The new analytical technique could reduce the need for time-consuming and costly computer simulations, to ensure that manufactured parts used in structural applications such as airplanes and automobiles, and those made from digital manufacturing techniques such as 3D printing are safe to use in real-life conditions.
The senior corresponding author of this paper, NTU Distinguished University Professor Subra Suresh, who is also the university president, said: “By incorporating the latest advances in machine learning with nano-indentation, we have shown that it is possible to improve the precision of the estimates of material properties by as much as 20 times. We have also validated this system’s predictive capability and accuracy enhancement on conventionally manufactured aluminum alloys and 3D-printed titanium alloys. This points to our method’s potential for digital manufacturing applications in Industry 4.0, especially in areas such as 3D-printing.”
The findings will be published in the Proceedings of the National Academy of Sciences this week.
Material benefits from a hybrid approach
The method, developed by the team of researchers from NTU, MIT, and Brown, is a hybrid approach that combines machine learning with state-of-the-art nano-indentation techniques.
The process first starts with pressing a hard tip — typically made of a material like diamond — into the sample material at a controlled rate with precisely calibrated force, while constantly measuring the penetration depth of the tip into the material being deformed.

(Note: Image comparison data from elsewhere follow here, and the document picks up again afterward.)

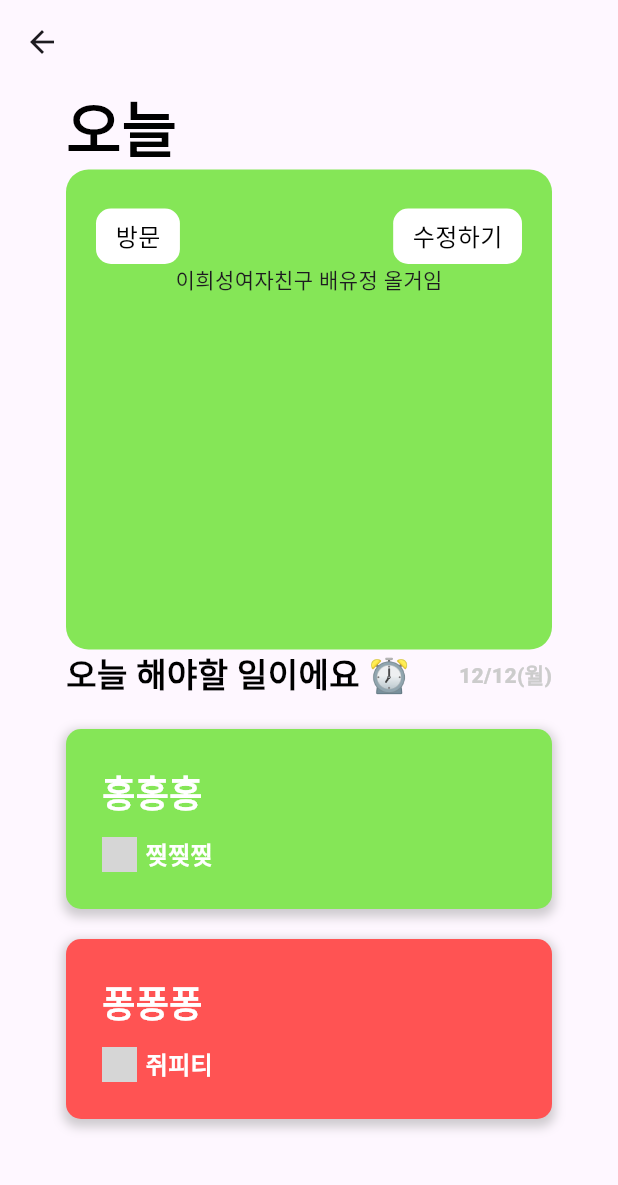
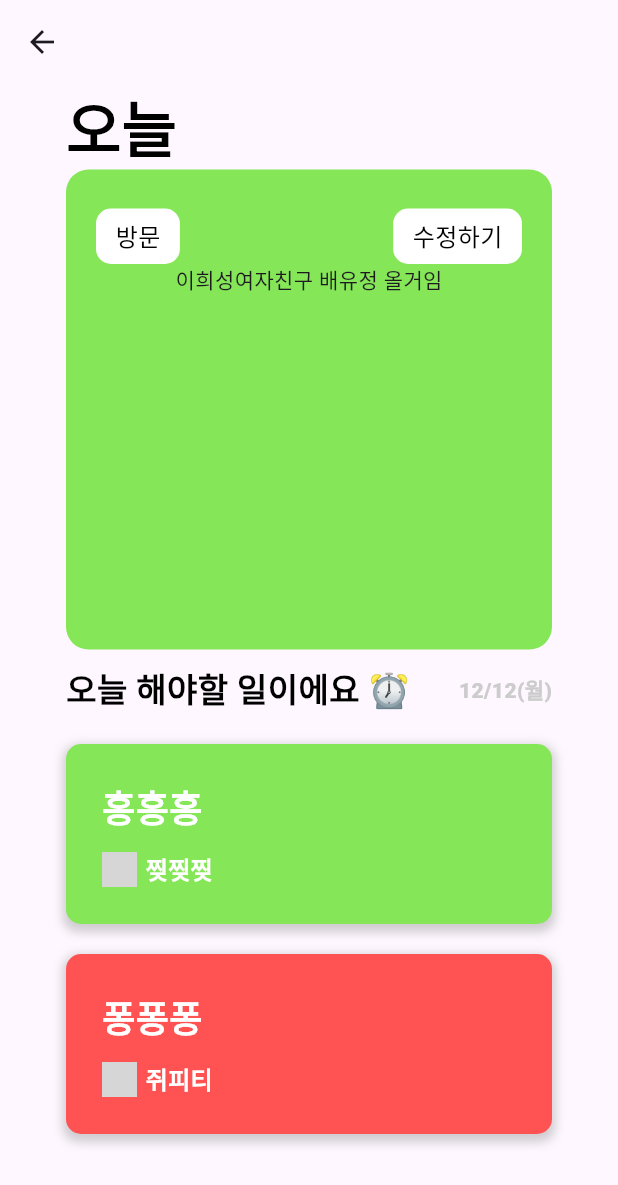
Before and after one commit to Living-Share/app_flutter, a Flutter app: the screen it shows after launch, on a phone screen of 412 x 824 dp. Shown: the top 1185 px of the screen. Run offline on Flutter 3.47's test engine with Material 3 defaults, Android fonts, the phone set to English and light mode, and no system bars; our stand-ins replace flutter_svg, get; network calls fail; Roboto replaces fonts that are missing (Pretendart); grey boxes are pictures that could not be loaded.

Commit message:
DESIGN: ui 개선

```diff
--- a/lib/ui/homePage/home_page.dart
+++ b/lib/ui/homePage/home_page.dart
@@ -24,10 +24,14 @@ class HomePage extends StatelessWidget {
                 style: TextStyles.main_title_100,
               ),
               EventBox(
-                  whoEvent: "이희성",
-                  whatEvent: "이희성여자친구 배유정 올거임",
-                  whenEvent: "2025.02.11",
-                  time: "05:12~04:12"),
+                whoEvent: "이희성",
+                whatEvent: "이희성여자친구 배유정 올거임",
+                whenEvent: "2025.02.11",
+                time: "05:12~04:12",
+              ),
+              const SizedBox(
+                height: 10.0,
+              ),
               const Row(
                 mainAxisAlignment: MainAxisAlignment.spaceBetween,
                 crossAxisAlignment: CrossAxisAlignment.center,
@@ -52,6 +56,9 @@ class HomePage extends StatelessWidget {
                 user_name: "쥐피티",
                 isDoWork: false,
               ),
+              const SizedBox(
+                height: 50.0,
+              ),
             ],
           ),
         ),
```
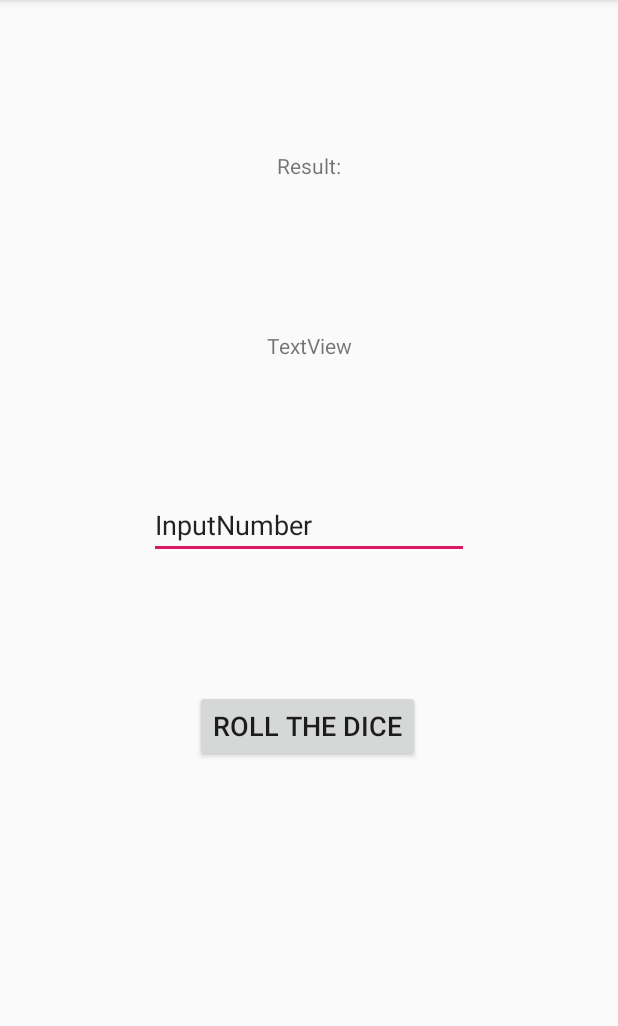
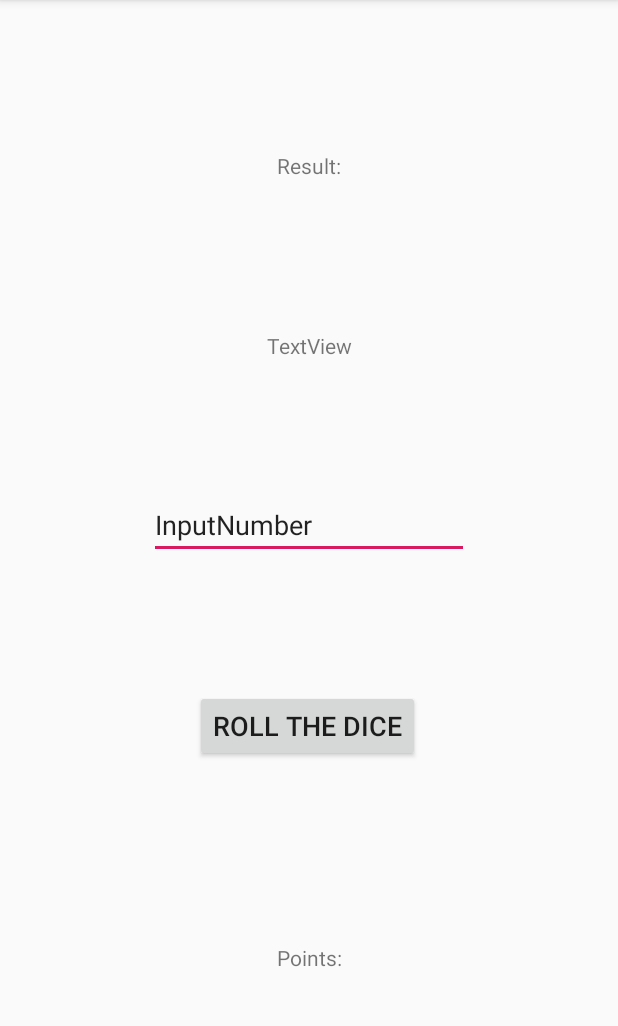
Before and after one commit to JPPedra/DiceRoller, an Android app: the screen it shows after launch (MainActivity), on a phone screen of 412 x 824 dp, the part 84-1110 px from its top. Run offline under Robolectric (Android 15) with nearby library versions, the phone set to English and light mode, and no system bars.

Commit message:
Level 3 part I commit. Did the score part: counting how many times the user won.
(Correction: previous commit was about Level 2 part I)

```diff
--- a/app/src/main/java/com/example/diceroller/MainActivity.java
+++ b/app/src/main/java/com/example/diceroller/MainActivity.java
@@ -9,7 +9,7 @@ package com.example.diceroller;
 
 
 public class MainActivity extends AppCompatActivity {
-
+    int count=0;
     @Override
     protected void onCreate(Bundle savedInstanceState) {
         super.onCreate(savedInstanceState);
@@ -17,6 +17,10 @@ public class MainActivity extends AppCompatActivity {
     }
 
     public void buttonclick(View view) {
+
+        TextView tv1 = this.findViewById(R.id.userpoints);
+
+        tv1.setText(Integer.toString(count));
 
         try{
 
@@ -32,13 +36,14 @@ public class MainActivity extends AppCompatActivity {
         TextView textView00 = this.findViewById(R.id.textView00);
 
 
-
       String puta = insertnumber.getText().toString();
       int insertnumber1 = Integer.parseInt(puta);
 
 
+
         if (number == insertnumber1) {
             textView00.setText("Congrats");
+            count++;
         }
         else{
             textView00.setText("Try Again");
--- a/app/src/main/res/layout/activity_main.xml
+++ b/app/src/main/res/layout/activity_main.xml
@@ -58,5 +58,18 @@
         app:layout_constraintTop_toBottomOf="@+id/numberTextView"
         tools:targetApi="o" />
 
+    <TextView
+        android:id="@+id/userpoints"
+        android:layout_width="wrap_content"
+        android:layout_height="wrap_content"
+        android:onClick="buttonclick"
+        android:text="@string/points"
+        app:layout_constraintBottom_toBottomOf="parent"
+        app:layout_constraintEnd_toEndOf="parent"
+        app:layout_constraintHorizontal_bias="0.501"
+        app:layout_constraintStart_toStartOf="parent"
+        app:layout_constraintTop_toBottomOf="@+id/TextView"
+        app:layout_constraintVertical_bias="0.502" />
+
 
 </androidx.constraintlayout.widget.ConstraintLayout>
--- a/app/src/main/res/values/strings.xml
+++ b/app/src/main/res/values/strings.xml
@@ -6,4 +6,5 @@
     <string name="textview">TextView</string>
     <string name="roll_the_dice">Roll The Dice</string>
     <string name="result">Result:</string>
+    <string name="points">Points:</string>
 </resources>
```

The challenge arises because the process of decoding the resulting experimentally-measured data is extremely complex and is currently preventing the widespread use of the nano-indentation testing technique, in the manufacturing of aircraft and automobiles, according to NTU Professor Upadrasta Ramamurty, who holds the President’s Chair in Mechanical and Aerospace Engineering and Materials Science and Engineering at NTU.

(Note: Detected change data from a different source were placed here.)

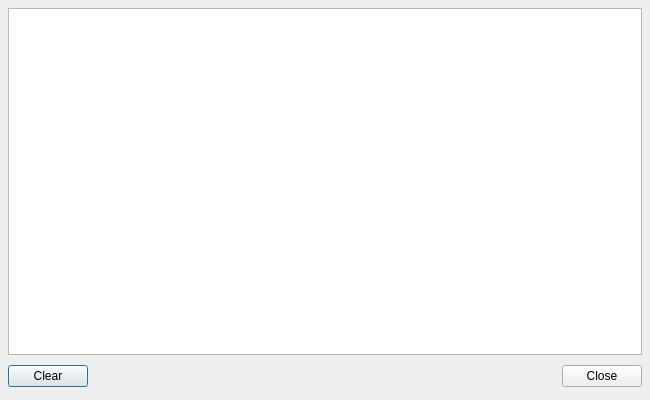
Before: the Qt Designer form Qt/Python/pqPythonDialog.ui in wildmichael/ParaView3-enhancements-old, drawn with Qt 5.
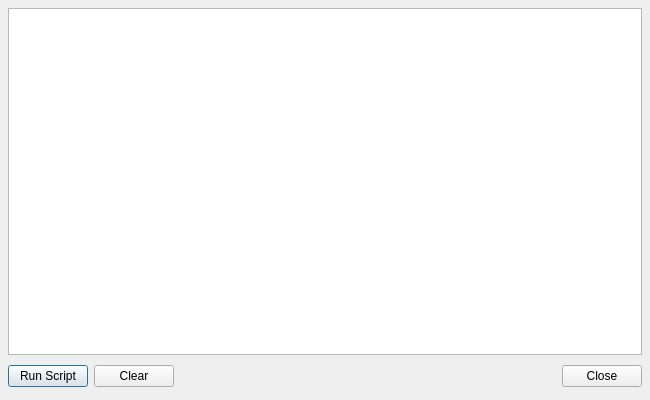
After: the same form once the commit is applied. Custom widgets are drawn as their Qt base class.

Commit message: ENH: Added a "Run Script" option to the Python shell dialog, which runs an external Python script

The edit to the form file:
```diff
--- a/Qt/Python/pqPythonDialog.ui
+++ b/Qt/Python/pqPythonDialog.ui
@@ -41,6 +41,13 @@
      <property name="spacing" >
       <number>6</number>
      </property>
+     <item>
+      <widget class="QPushButton" name="runScript" >
+       <property name="text" >
+        <string>Run Script</string>
+       </property>
+      </widget>
+     </item>
      <item>
       <widget class="QPushButton" name="clear" >
        <property name="text" >
```
Left out of the diff: 6 changed lines with no effect on the pictures. The commit also changes 4 other files.
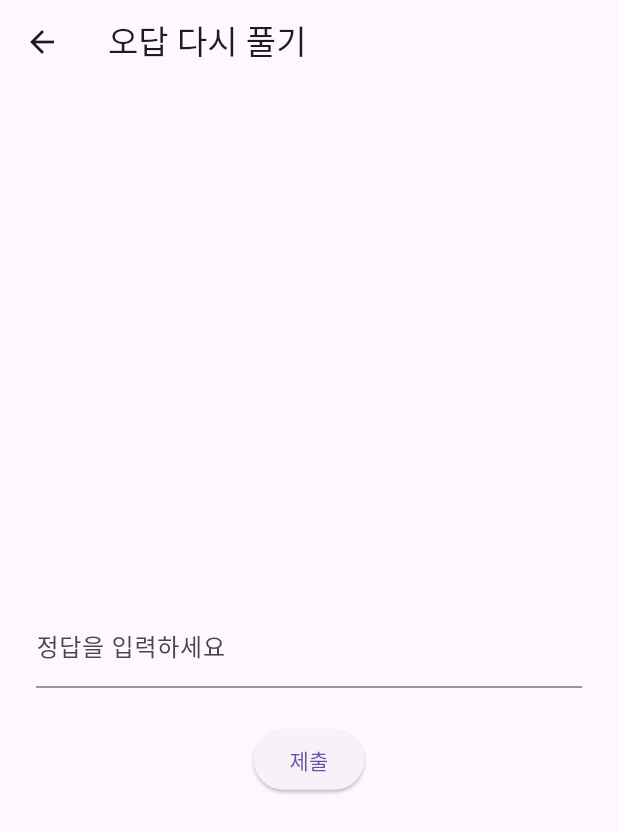
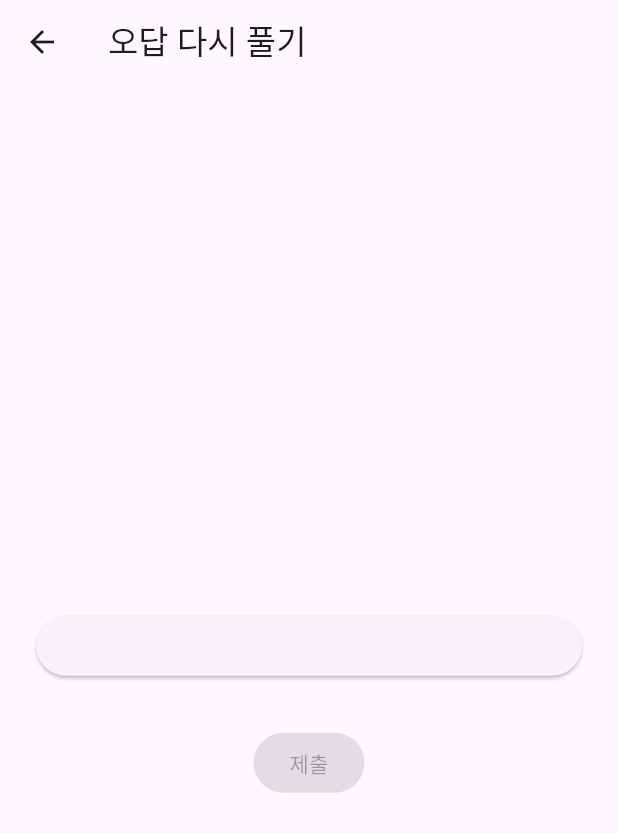
Before and after one commit to TEAM-ALOM/flutter-study-EuiMinHong, a Flutter app: the RetakeQuizScreen screen opened directly with empty values, on a phone screen of 412 x 824 dp. Shown: the top 833 px of the screen. Run offline on Flutter 3.47's test engine with Material 3 defaults, Android fonts, the phone set to English and light mode, and no system bars; our stand-ins replace cloud_firestore, firebase_auth, firebase_core, google_sign_in, html_unescape; missing offline and left inert: firebase_ui_auth; accounts and stored records are empty; network calls fail.

Commit message:
과제 4주차 완

```diff
--- a/lib/screens/retake_quiz_screen.dart
+++ b/lib/screens/retake_quiz_screen.dart
@@ -6,11 +6,13 @@ class RetakeQuizScreen extends StatefulWidget {
   final String quiz;
   final String correctAnswer;
   final String docId; // Firestore 문서 ID
+  final List<String> incorrectAnswers; // 오답 리스트
   const RetakeQuizScreen({
     super.key,
     required this.quiz,
     required this.correctAnswer,
     required this.docId,
+    required this.incorrectAnswers,
   });
 
   @override
@@ -18,14 +20,25 @@ class RetakeQuizScreen extends StatefulWidget {
 }
 
 class _RetakeQuizScreenState extends State<RetakeQuizScreen> {
-  final _controller = TextEditingController();
+  String? _selectedAnswer;
   bool _showError = false;
   bool _isSubmitting = false;
+  late List<String> _shuffledAnswers;
+
+  @override
+  void initState() {
+    super.initState();
+    // 정답과 오답을 합쳐서 섞기
+    _shuffledAnswers = [widget.correctAnswer, ...widget.incorrectAnswers];
+    _shuffledAnswers.shuffle();
+  }
 
   Future<void> _submit() async {
-    setState(() { _isSubmitting = true; });
-    if (_controller.text.trim() == widget.correctAnswer) {
-      // Firestore에서 오답 삭제
+    setState(() {
+      _isSubmitting = true;
+    });
+    // 선택한 답이 정답이면 Firestore에서 오답 삭제
+    if (_selectedAnswer == widget.correctAnswer) {
       final user = FirebaseAuth.instance.currentUser;
       if (user != null) {
         await FirebaseFirestore.instance
@@ -35,14 +48,16 @@ class _RetakeQuizScreenState extends State<RetakeQuizScreen> {
             .doc(widget.docId)
             .delete();
       }
-      if (mounted) {
-        ScaffoldMessenger.of(context).showSnackBar(
-          const SnackBar(content: Text('정답! 오답노트에서 삭제되었습니다.')),
-        );
-        Navigator.of(context).pop(true); // 성공적으로 풀었음을 반환
-      }
+      if (!mounted) return; // dispose된 context 방지
+      ScaffoldMessenger.of(context).showSnackBar(
+        const SnackBar(content: Text('정답! 오답노트에서 삭제되었습니다.')),
+      );
+      Navigator.of(context).pop(true); // 성공적으로 풀었음을 반환
     } else {
-      setState(() { _showError = true; _isSubmitting = false; });
+      setState(() {
+        _showError = true;
+        _isSubmitting = false;
+      });
     }
   }
 
@@ -55,12 +70,33 @@ class _RetakeQuizScreenState extends State<RetakeQuizScreen> {
         child: Column(
           mainAxisAlignment: MainAxisAlignment.center,
           children: [
-            Text(widget.quiz, style: const TextStyle(fontSize: 20, fontWeight: FontWeight.bold)),
+            Text(
+              widget.quiz,
+              style: const TextStyle(fontSize: 20, fontWeight: FontWeight.bold),
+            ),
             const SizedBox(height: 24),
-            TextField(
-              controller: _controller,
-              decoration: const InputDecoration(labelText: '정답을 입력하세요'),
-            ),
+            // 정답 + 오답을 섞어서 객관식 버튼으로 표시
+            for (final answer in _shuffledAnswers)
+              Container(
+                width: double.infinity,
+                margin: const EdgeInsets.symmetric(vertical: 6),
+                child: ElevatedButton(
+                  style: ElevatedButton.styleFrom(
+                    backgroundColor:
+                        _selectedAnswer == answer ? Colors.blueAccent : null,
+                  ),
+                  onPressed:
+                      _isSubmitting
+                          ? null
+                          : () {
+                            setState(() {
+                              _selectedAnswer = answer;
+                              _showError = false;
+                            });
+                          },
+                  child: Text(answer),
+                ),
+              ),
             if (_showError)
               const Padding(
                 padding: EdgeInsets.only(top: 8.0),
@@ -68,8 +104,12 @@ class _RetakeQuizScreenState extends State<RetakeQuizScreen> {
               ),
             const SizedBox(height: 24),
             ElevatedButton(
-              onPressed: _isSubmitting ? null : _submit,
-              child: _isSubmitting ? const CircularProgressIndicator() : const Text('제출'),
+              onPressed:
+                  _isSubmitting || _selectedAnswer == null ? null : _submit,
+              child:
+                  _isSubmitting
+                      ? const CircularProgressIndicator()
+                      : const Text('제출'),
             ),
           ],
         ),
@@ -77,3 +117,11 @@ class _RetakeQuizScreenState extends State<RetakeQuizScreen> {
     );
   }
 }
+
+// 사용 예시 및 전달 방법:
+// RetakeQuizScreen(
+//   quiz: data['quiz'],
+//   correctAnswer: data['correctAnswer'],
+//   docId: docId,
+//   incorrectAnswers: List<String>.from(data['incorrectAnswers'] ?? []),
+// )
--- a/lib/screens/wrong_note_screen.dart
+++ b/lib/screens/wrong_note_screen.dart
@@ -49,7 +49,7 @@ class WrongNoteScreen extends StatelessWidget {
                   trailing: ElevatedButton(
                     child: const Text('다시 풀기'),
                     onPressed: () async {
-                      // RetakeQuizScreen으로 이동
+                      // Firestore에서 문제의 오답 리스트도 함께 전달
                       final result = await Navigator.push(
                         context,
                         MaterialPageRoute(
@@ -58,10 +58,14 @@ class WrongNoteScreen extends StatelessWidget {
                                 quiz: data['quiz'] ?? '',
                                 correctAnswer: data['correctAnswer'] ?? '',
                                 docId: docId,
+                                incorrectAnswers: List<String>.from(
+                                  data['incorrectAnswers'] ?? [],
+                                ),
                               ),
                         ),
                       );
                       // 맞으면 오답에서 삭제 안내
+                      if (!context.mounted) return;
                       if (result == true) {
                         ScaffoldMessenger.of(context).showSnackBar(
                           const SnackBar(content: Text('오답에서 삭제되었습니다!')),
```
Also changed, not shown: lib/screens/home_screen.dart (+12 -1 lines), lib/services/firebase_service.dart (+11 -2 lines).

To improve accuracy in such situations, the NTU-MIT-Brown team developed an advanced neural network — a computing system modelled loosely on the human brain — and ‘trained’ it with a combination of real experimental data and computer-generated data. Their “multi-fidelity” approach real experimental data as well as physics-based and computationally simulated “synthetic” data (from both two-dimensional and three-dimensional computer simulations) with deep learning algorithms.
MIT principal research scientist and NTU Visiting Professor Ming Dao said that previous attempts at using machine learning to analyse material properties mostly involved the use of “synthetic” data generated by the computer under unrealistically perfect conditions — for instance where the shape of the indenter tip is perfectly sharp, and the motion of the indenter is perfectly smooth. The measurements predicted by machine learning were inaccurate as a result.

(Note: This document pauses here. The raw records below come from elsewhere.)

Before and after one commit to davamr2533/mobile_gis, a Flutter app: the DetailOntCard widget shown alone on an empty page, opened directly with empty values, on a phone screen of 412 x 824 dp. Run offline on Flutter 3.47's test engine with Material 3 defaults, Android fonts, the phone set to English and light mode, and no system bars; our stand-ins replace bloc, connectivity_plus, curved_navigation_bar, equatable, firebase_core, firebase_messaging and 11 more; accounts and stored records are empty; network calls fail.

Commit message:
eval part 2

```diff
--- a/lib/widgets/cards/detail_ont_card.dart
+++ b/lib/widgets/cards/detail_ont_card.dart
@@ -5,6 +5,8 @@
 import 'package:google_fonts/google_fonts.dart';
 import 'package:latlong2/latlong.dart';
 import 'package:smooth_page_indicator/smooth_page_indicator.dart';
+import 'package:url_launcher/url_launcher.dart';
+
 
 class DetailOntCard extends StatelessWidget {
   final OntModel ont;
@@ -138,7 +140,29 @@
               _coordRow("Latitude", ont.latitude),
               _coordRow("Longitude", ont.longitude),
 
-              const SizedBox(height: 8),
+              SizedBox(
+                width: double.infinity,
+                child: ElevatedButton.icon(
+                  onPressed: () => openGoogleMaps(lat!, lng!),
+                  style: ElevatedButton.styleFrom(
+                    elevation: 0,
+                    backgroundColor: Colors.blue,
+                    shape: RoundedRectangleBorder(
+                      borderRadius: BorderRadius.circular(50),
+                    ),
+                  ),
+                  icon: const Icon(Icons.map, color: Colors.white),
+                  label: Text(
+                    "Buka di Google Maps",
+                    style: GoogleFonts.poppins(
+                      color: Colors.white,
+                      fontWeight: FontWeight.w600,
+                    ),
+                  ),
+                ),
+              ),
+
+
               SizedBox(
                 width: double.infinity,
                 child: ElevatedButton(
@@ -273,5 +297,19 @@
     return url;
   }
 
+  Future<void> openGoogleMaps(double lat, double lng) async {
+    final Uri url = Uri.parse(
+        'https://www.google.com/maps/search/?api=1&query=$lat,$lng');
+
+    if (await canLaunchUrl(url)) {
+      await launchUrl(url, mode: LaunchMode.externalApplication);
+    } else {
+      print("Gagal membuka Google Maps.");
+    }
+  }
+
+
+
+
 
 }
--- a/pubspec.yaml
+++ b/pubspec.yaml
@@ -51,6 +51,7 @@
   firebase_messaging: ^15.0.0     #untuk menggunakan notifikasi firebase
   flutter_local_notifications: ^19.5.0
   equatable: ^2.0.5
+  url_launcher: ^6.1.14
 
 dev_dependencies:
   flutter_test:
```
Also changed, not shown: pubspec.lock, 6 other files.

Training the neural network initially with synthetic data, then incorporating a relatively small number of real experimental data points, however, can substantially improve the accuracy of the results, the team found.
They also report that the training with synthetic data can be done ahead of time, with a small number of real experimental results to be added for calibration when it comes to evaluating the properties of actual materials.
Prof Suresh said: “The use of real experimental data points helps to compensate for the ideal world that is assumed in the synthetic data. By using a good mix of data points from the idealised and real-world, the end result is drastically reduced error.”